Artists Showcase Hand Crafted Carousel Animals

Ken Means

Have you ever taken the time to appreciate the intricate art of a carousel? Well, today is the day! While there might not be a permanent carousel in Franklin, Ken & Wendy Means want to change that and, in honor of National Carousel Day, they are inviting the public to view their handcrafted carousel animals today, Thursday, 25 noon until 6 p at The Factory at Franklin.

Renowned artist Ken Means has opened a studio inside The Factory in Franklin. Inside you will find hand-carved carousel animals, some up to eight feet tall. Means and his wife Wendy, who create the masterpieces, find inspiration for each animal from books they read. From there, a drawing of the animal is created, it’s then hand-carved, hand-painted, and given a name. You can find Llamrel, Arthur’s mare from the legendary Camelot, and Hidalgo the horse and many more.

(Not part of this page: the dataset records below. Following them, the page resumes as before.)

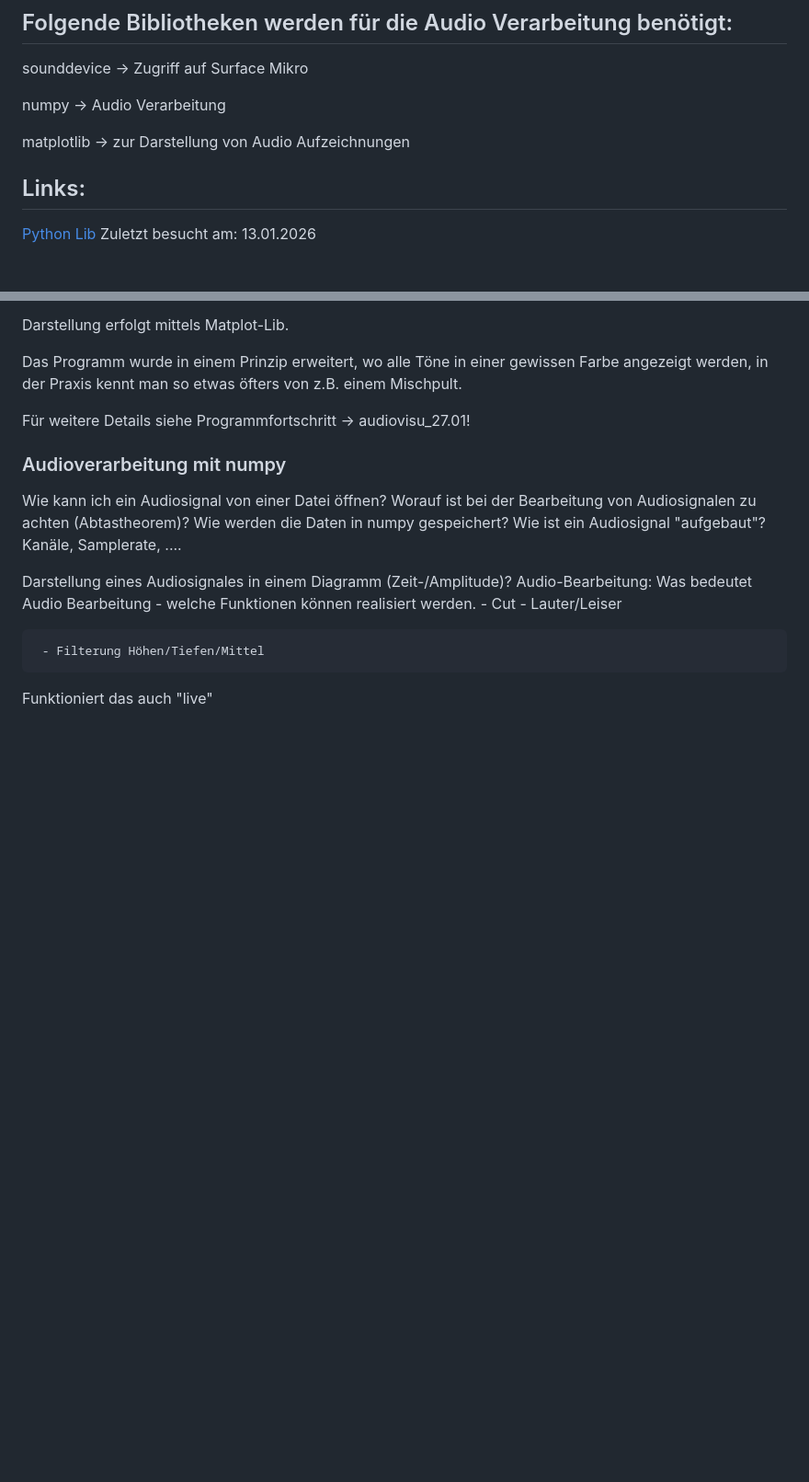
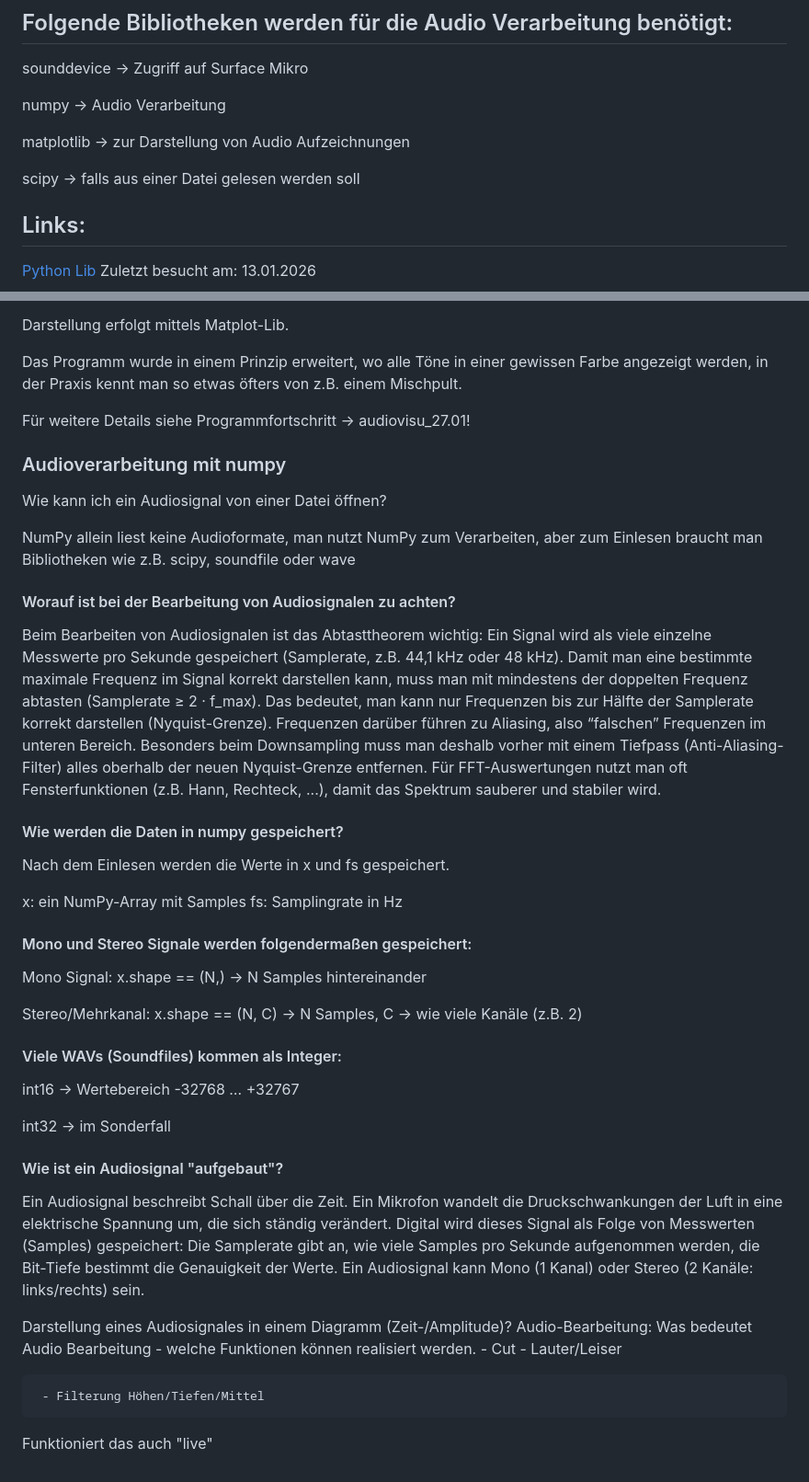
Before and after one commit to michaelwittner/2526_5AHEL_MWIT, a Markdown page: Audio Signalverarbeitung/README.md, 2 parts joined by grey strips. Shown: that part at 92% size. GitHub-like rendering; blank space fills up the shorter version.

Commit message:
Soundfile

```diff
--- a/Audio Signalverarbeitung/README.md
+++ b/Audio Signalverarbeitung/README.md
@@ -7,6 +7,8 @@
   numpy -> Audio Verarbeitung
 
   matplotlib -> zur Darstellung von Audio Aufzeichnungen
+
+  scipy -> falls aus einer Datei gelesen werden soll
 
 ## Links:
 
@@ -30,10 +32,37 @@ Für weitere Details siehe Programmfortschritt -> audiovisu_27.01!
 
 ### Audioverarbeitung mit numpy
 Wie kann ich ein Audiosignal von einer Datei öffnen?
-Worauf ist bei der Bearbeitung von Audiosignalen zu achten (Abtastheorem)?
-Wie werden die Daten in numpy gespeichert?
-Wie ist ein Audiosignal "aufgebaut"?
-   Kanäle, Samplerate, ....
+
+NumPy allein liest keine Audioformate, man nutzt NumPy zum Verarbeiten, aber zum Einlesen braucht man Bibliotheken wie z.B. scipy, soundfile oder wave
+
+#### Worauf ist bei der Bearbeitung von Audiosignalen zu achten?
+
+Beim Bearbeiten von Audiosignalen ist das Abtasttheorem wichtig: Ein Signal wird als viele einzelne Messwerte pro Sekunde gespeichert (Samplerate, z.B. 44,1 kHz oder 48 kHz). Damit man eine bestimmte maximale Frequenz im Signal korrekt darstellen kann, muss man mit mindestens der doppelten Frequenz abtasten (Samplerate ≥ 2 · f_max). Das bedeutet, man kann nur Frequenzen bis zur Hälfte der Samplerate korrekt darstellen (Nyquist-Grenze). Frequenzen darüber führen zu Aliasing, also “falschen” Frequenzen im unteren Bereich. Besonders beim Downsampling muss man deshalb vorher mit einem Tiefpass (Anti-Aliasing-Filter) alles oberhalb der neuen Nyquist-Grenze entfernen. Für FFT-Auswertungen nutzt man oft Fensterfunktionen (z.B. Hann, Rechteck, ...), damit das Spektrum sauberer und stabiler wird.
+
+#### Wie werden die Daten in numpy gespeichert?
+
+Nach dem Einlesen werden die Werte in x und fs gespeichert.
+
+x: ein NumPy-Array mit Samples
+fs: Samplingrate in Hz
+
+#### Mono und Stereo Signale werden folgendermaßen gespeichert:
+
+Mono Signal: x.shape == (N,)
+→ N Samples hintereinander
+
+Stereo/Mehrkanal: x.shape == (N, C)
+→ N Samples, C -> wie viele Kanäle (z.B. 2)
+
+#### Viele WAVs (Soundfiles) kommen als Integer:
+
+int16 ->  Wertebereich -32768 … +32767
+
+int32 -> im Sonderfall
+
+#### Wie ist ein Audiosignal "aufgebaut"?
+
+Ein Audiosignal beschreibt Schall über die Zeit. Ein Mikrofon wandelt die Druckschwankungen der Luft in eine elektrische Spannung um, die sich ständig verändert. Digital wird dieses Signal als Folge von Messwerten (Samples) gespeichert: Die Samplerate gibt an, wie viele Samples pro Sekunde aufgenommen werden, die Bit-Tiefe bestimmt die Genauigkeit der Werte. Ein Audiosignal kann Mono (1 Kanal) oder Stereo (2 Kanäle: links/rechts) sein.
 
 Darstellung eines Audiosignales in einem Diagramm (Zeit-/Amplitude)?
 Audio-Bearbeitung:
```
Also changed, not shown: Audio Signalverarbeitung/Arbeitsfortschritt.md (+20 -0 lines), Audio Signalverarbeitung/soundfile.png (added), Audio Signalverarbeitung/soundfile1.png (added), 2 other files.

At the nudge of their daughter, who lives in Williamson County, the couple left their longtime home in Coquille, Oregon to make a new one here bringing with them a truck load of animals in hopes of one day seeing their creations on a carousel. Each one with intricate details that may take seeing more than once to notice. From the roping detail to hidden characters and more, each one is unique.

Mean says, his daughter called one day and said I’ve rented a space, you have 30 days to pack up and move down here.

Now they want to share their work with the community. Stop by the studio inside The Factory at Franklin today, Thursday, 25 at noon until 6 p  and meet Wendy and Ken Means. Photos will be allowed on the chariot, a bench created by Means for the carousel.

Before moving to the area, Means owned a carousel carving school in Oregon where students would come from across the country to learn his techniques. Means was also commissioned by William Shatner to create a custom horse, a portrait of a horse he owned.

A grand opening for the studio will be announced at a later date.